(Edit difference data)
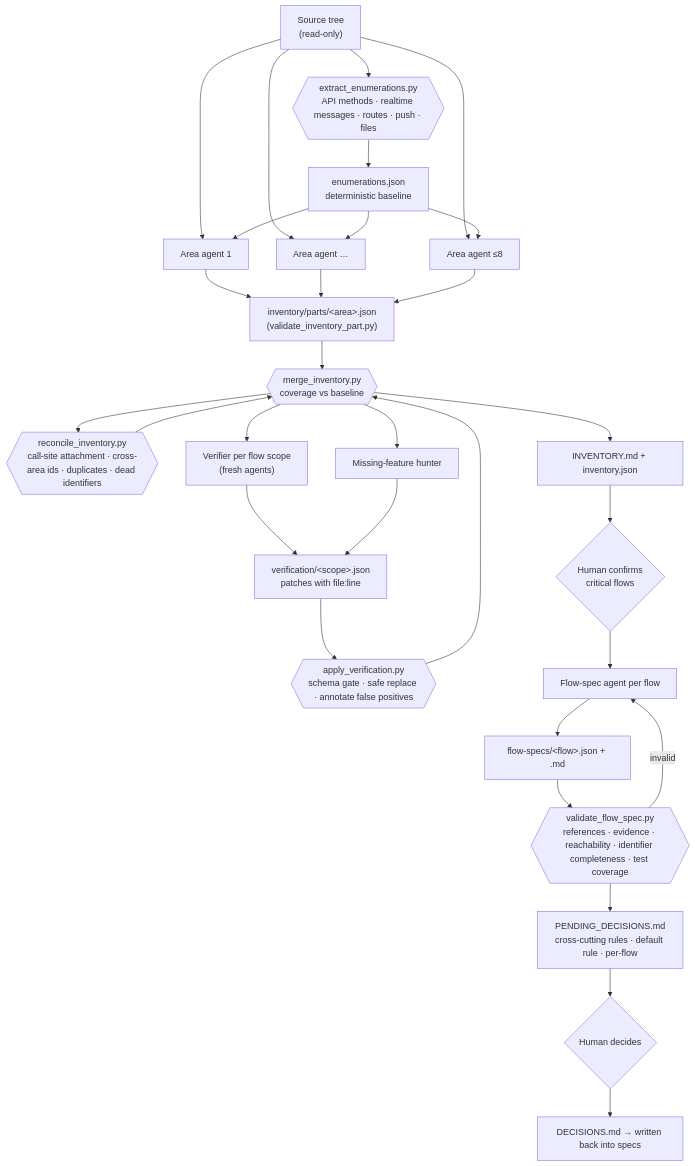
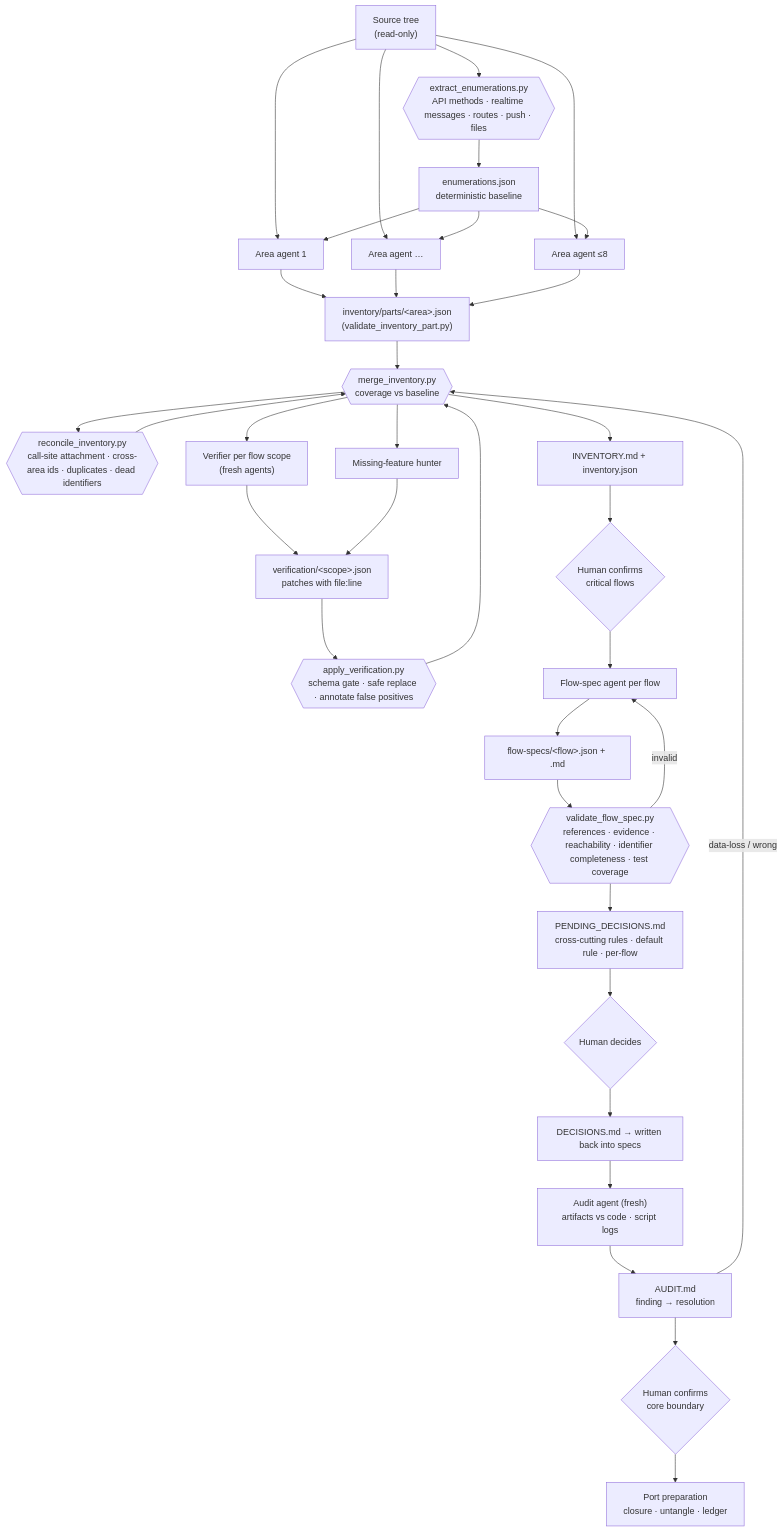
One commit to rcanbaba/ios-agentic-toolkit changed the diagram in docs/workflows/app-migration.md. Above: the diagram before and after it, drawn with Mermaid. The commit also changed other lines of this file and 46 other files, not shown here.

````diff
--- a/docs/workflows/app-migration.md
+++ b/docs/workflows/app-migration.md
@@ -32,27 +33,32 @@
 ```mermaid
 flowchart TD
     S["Source tree<br/>(read-only)"] --> E{{"extract_enumerations.py<br/>API methods · realtime messages · routes · push · files"}}
     E --> B["enumerations.json<br/>deterministic baseline"]
     S --> A1["Area agent 1"]
     S --> A2["Area agent …"]
     S --> A8["Area agent ≤8"]
     B --> A1 & A2 & A8
     A1 & A2 & A8 --> P["inventory/parts/&lt;area&gt;.json<br/>(validate_inventory_part.py)"]
     P --> M{{"merge_inventory.py<br/>coverage vs baseline"}}
     M --> R{{"reconcile_inventory.py<br/>call-site attachment · cross-area ids · duplicates · dead identifiers"}}
     R --> M
     M --> V1["Verifier per flow scope<br/>(fresh agents)"]
     M --> V2["Missing-feature hunter"]
     V1 & V2 --> VF["verification/&lt;scope&gt;.json<br/>patches with file:line"]
     VF --> AP{{"apply_verification.py<br/>schema gate · safe replace · annotate false positives"}}
     AP --> M
     M --> I["INVENTORY.md + inventory.json"]
     I --> H1{"Human confirms<br/>critical flows"}
     H1 --> F["Flow-spec agent per flow"]
     F --> FS["flow-specs/&lt;flow&gt;.json + .md"]
     FS --> VS{{"validate_flow_spec.py<br/>references · evidence · reachability · identifier completeness · test coverage"}}
     VS -- invalid --> F
     VS --> D["PENDING_DECISIONS.md<br/>cross-cutting rules · default rule · per-flow"]
     D --> H2{"Human decides"}
     H2 --> L["DECISIONS.md → written back into specs"]
+    L --> AU["Audit agent (fresh)<br/>artifacts vs code · script logs"]
+    AU --> AF["AUDIT.md<br/>finding → resolution"]
+    AF -- "data-loss / wrong" --> M
+    AF --> H3{"Human confirms<br/>core boundary"}
+    H3 --> PP["Port preparation<br/>closure · untangle · ledger"]
 ```
````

* [ACTIVITY]
Could you write out, exactly as they stand, only the lines above that begin at the line with "flowchart TD" and stop after the line with "A1 & A2 & A8 -->"?

* [ANSWER]
 flowchart TD
     S["Source tree<br/>(read-only)"] --> E{{"extract_enumerations.py<br/>API methods · realtime messages · routes · push · files"}}
     E --> B["enumerations.json<br/>deterministic baseline"]
     S --> A1["Area agent 1"]
     S --> A2["Area agent …"]
     S --> A8["Area agent ≤8"]
     B --> A1 & A2 & A8
     A1 & A2 & A8 --> P["inventory/parts/&lt;area&gt;.json<br/>(validate_inventory_part.py)"]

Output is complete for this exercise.